■ WHAT IS EXPECTED
Give the data back exactly as it stands.

■ DATA TO PROCESS
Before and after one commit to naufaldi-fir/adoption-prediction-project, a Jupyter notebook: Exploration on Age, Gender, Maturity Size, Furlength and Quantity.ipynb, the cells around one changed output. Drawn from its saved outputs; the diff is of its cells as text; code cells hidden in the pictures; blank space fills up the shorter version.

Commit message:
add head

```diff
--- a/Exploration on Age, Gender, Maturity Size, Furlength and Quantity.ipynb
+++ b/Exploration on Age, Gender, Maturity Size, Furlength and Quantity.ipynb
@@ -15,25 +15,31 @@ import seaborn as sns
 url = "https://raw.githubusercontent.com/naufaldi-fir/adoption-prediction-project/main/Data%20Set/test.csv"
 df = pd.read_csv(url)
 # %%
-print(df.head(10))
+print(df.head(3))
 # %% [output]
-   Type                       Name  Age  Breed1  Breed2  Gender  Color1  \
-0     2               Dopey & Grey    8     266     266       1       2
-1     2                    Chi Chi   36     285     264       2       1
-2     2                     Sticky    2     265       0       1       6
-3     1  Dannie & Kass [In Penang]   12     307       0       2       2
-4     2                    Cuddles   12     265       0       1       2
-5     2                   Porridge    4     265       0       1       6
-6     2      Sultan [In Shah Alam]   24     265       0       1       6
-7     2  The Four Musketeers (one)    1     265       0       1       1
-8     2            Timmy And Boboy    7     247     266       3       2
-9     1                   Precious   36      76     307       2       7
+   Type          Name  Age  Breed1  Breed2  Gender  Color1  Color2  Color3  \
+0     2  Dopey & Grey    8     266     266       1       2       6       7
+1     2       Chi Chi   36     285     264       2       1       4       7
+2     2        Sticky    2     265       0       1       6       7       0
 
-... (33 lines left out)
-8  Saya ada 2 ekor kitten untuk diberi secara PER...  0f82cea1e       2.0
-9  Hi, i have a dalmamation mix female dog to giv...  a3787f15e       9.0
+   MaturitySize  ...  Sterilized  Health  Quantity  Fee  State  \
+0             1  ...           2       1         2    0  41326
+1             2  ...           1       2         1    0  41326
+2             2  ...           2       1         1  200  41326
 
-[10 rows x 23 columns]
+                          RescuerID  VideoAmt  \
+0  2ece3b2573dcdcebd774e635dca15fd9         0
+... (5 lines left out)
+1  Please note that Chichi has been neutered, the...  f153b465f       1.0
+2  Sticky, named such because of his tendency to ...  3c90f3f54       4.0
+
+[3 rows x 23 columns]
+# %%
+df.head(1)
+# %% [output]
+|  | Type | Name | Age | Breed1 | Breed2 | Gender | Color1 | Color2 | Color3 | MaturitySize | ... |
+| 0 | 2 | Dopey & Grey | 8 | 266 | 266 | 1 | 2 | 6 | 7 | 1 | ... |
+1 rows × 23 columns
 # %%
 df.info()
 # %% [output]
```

■ RESPONSE BELOW
Before and after one commit to naufaldi-fir/adoption-prediction-project, a Jupyter notebook: Exploration on Age, Gender, Maturity Size, Furlength and Quantity.ipynb, the cells around one changed output. Drawn from its saved outputs; the diff is of its cells as text; code cells hidden in the pictures; blank space fills up the shorter version.

Commit message:
add head

```diff
--- a/Exploration on Age, Gender, Maturity Size, Furlength and Quantity.ipynb
+++ b/Exploration on Age, Gender, Maturity Size, Furlength and Quantity.ipynb
@@ -15,25 +15,31 @@ import seaborn as sns
 url = "https://raw.githubusercontent.com/naufaldi-fir/adoption-prediction-project/main/Data%20Set/test.csv"
 df = pd.read_csv(url)
 # %%
-print(df.head(10))
+print(df.head(3))
 # %% [output]
-   Type                       Name  Age  Breed1  Breed2  Gender  Color1  \
-0     2               Dopey & Grey    8     266     266       1       2
-1     2                    Chi Chi   36     285     264       2       1
-2     2                     Sticky    2     265       0       1       6
-3     1  Dannie & Kass [In Penang]   12     307       0       2       2
-4     2                    Cuddles   12     265       0       1       2
-5     2                   Porridge    4     265       0       1       6
-6     2      Sultan [In Shah Alam]   24     265       0       1       6
-7     2  The Four Musketeers (one)    1     265       0       1       1
-8     2            Timmy And Boboy    7     247     266       3       2
-9     1                   Precious   36      76     307       2       7
+   Type          Name  Age  Breed1  Breed2  Gender  Color1  Color2  Color3  \
+0     2  Dopey & Grey    8     266     266       1       2       6       7
+1     2       Chi Chi   36     285     264       2       1       4       7
+2     2        Sticky    2     265       0       1       6       7       0
 
-... (33 lines left out)
-8  Saya ada 2 ekor kitten untuk diberi secara PER...  0f82cea1e       2.0
-9  Hi, i have a dalmamation mix female dog to giv...  a3787f15e       9.0
+   MaturitySize  ...  Sterilized  Health  Quantity  Fee  State  \
+0             1  ...           2       1         2    0  41326
+1             2  ...           1       2         1    0  41326
+2             2  ...           2       1         1  200  41326
 
-[10 rows x 23 columns]
+                          RescuerID  VideoAmt  \
+0  2ece3b2573dcdcebd774e635dca15fd9         0
+... (5 lines left out)
+1  Please note that Chichi has been neutered, the...  f153b465f       1.0
+2  Sticky, named such because of his tendency to ...  3c90f3f54       4.0
+
+[3 rows x 23 columns]
+# %%
+df.head(1)
+# %% [output]
+|  | Type | Name | Age | Breed1 | Breed2 | Gender | Color1 | Color2 | Color3 | MaturitySize | ... |
+| 0 | 2 | Dopey & Grey | 8 | 266 | 266 | 1 | 2 | 6 | 7 | 1 | ... |
+1 rows × 23 columns
 # %%
 df.info()
 # %% [output]
```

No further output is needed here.